General Electric is to purchase the assets of Czech manufacturer Walter Engines, which produces the M601 turboprop powering the Let L-410 19-seat commuter aircraft.
The deal will give GE Aviation a product in the small turboprop market below its 1,800shp-class CT7. The 750shp-class M601 is a competitor to the Pratt & Whitney Canada PT6, and is used on some 30 different aircraft types.
About 85% of Walter engines are operated outside the USA and Western Europe. "They are very prevalent in emerging markets - India, China, Russia, Brazil - which makes them very attractive to GE," the US company says.

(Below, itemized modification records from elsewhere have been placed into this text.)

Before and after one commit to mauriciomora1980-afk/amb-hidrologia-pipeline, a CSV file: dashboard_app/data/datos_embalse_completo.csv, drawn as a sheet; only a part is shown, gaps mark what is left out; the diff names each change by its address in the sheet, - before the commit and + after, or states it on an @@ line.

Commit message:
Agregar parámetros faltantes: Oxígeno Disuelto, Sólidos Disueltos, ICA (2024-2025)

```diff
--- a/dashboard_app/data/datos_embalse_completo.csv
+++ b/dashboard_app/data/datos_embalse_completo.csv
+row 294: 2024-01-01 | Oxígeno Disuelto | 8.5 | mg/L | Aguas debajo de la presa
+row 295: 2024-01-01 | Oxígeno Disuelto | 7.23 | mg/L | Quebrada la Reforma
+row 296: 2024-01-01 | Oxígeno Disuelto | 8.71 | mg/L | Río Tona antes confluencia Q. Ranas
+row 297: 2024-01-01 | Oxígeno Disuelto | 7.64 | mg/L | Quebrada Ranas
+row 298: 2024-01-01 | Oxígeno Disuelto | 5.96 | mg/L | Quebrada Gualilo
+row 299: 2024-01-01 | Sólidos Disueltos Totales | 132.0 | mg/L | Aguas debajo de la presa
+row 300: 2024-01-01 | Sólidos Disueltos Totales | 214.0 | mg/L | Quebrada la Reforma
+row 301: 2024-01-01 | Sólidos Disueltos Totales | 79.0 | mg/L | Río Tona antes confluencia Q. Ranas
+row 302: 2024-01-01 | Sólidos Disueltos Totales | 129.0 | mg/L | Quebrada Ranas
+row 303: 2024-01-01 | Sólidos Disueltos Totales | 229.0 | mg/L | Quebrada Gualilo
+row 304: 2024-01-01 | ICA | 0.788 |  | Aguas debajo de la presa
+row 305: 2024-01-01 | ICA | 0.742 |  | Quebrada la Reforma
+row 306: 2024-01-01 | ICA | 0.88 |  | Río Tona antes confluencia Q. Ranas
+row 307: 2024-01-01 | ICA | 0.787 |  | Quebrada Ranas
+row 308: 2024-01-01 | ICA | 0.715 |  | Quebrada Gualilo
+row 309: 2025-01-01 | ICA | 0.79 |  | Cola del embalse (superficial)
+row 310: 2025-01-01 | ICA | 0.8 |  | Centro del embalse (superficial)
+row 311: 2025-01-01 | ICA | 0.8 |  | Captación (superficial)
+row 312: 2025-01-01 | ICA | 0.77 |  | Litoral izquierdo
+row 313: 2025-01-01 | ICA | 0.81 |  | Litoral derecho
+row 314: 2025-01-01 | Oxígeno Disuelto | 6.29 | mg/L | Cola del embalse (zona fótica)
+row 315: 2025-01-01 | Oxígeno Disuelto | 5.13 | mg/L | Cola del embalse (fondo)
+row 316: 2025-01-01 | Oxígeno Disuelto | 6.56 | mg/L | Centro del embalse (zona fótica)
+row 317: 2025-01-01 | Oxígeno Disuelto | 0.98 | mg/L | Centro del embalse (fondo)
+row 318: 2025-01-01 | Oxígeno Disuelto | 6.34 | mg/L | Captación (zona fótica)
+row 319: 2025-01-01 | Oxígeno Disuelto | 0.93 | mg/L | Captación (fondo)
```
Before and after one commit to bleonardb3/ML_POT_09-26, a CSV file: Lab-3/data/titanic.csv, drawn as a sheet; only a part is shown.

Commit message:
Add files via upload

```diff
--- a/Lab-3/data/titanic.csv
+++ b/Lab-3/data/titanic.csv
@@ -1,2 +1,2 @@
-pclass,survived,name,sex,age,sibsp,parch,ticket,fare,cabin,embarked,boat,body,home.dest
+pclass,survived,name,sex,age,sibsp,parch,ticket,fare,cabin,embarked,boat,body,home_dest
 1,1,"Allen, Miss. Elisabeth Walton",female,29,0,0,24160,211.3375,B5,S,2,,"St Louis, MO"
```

Walter, with 520 employees, is being acquired from Czech investment firm FF Invest, which took over 100% ownership in July 2006. Czech engine maker Avia and precision casting firm PCS were subsequently acquired by FF Invest and merged into Walter.
Terms of the GE deal, which requires regulatory approval, have not been disclosed. The acquisition does not include Walter's existing facility in Prague, GE says, and the company will be relocated within the Czech Republic.
Walter is GE Aviation's first acquisition in Eastern Europe, but not the first by a Western engine manufacturer. In 2001, United Technologies acquired 85% of Polish engine maker PZL-Rzeszow, which is now part of Pratt & Whitney Canada.
In 2006, UTC company Sikorsky acquired 100% of state-owned Polish aircraft manufacturer PZl-Mielec.
Walter's 750shp (560kW) M601E powers the L-410UVP-E20 commuter produced by Czech manufacturer Let Aircraft Industries, while the 780shp M601F powers the impoved L-420.
Seen as a lower-cost alternative to the PT6A, the engine has also been retrofitted to Air Tractor agricultural aircraft, Beech King Airs, Cessna 207s, de Havilland Canada DHC-3 Otters and a wide range of other types.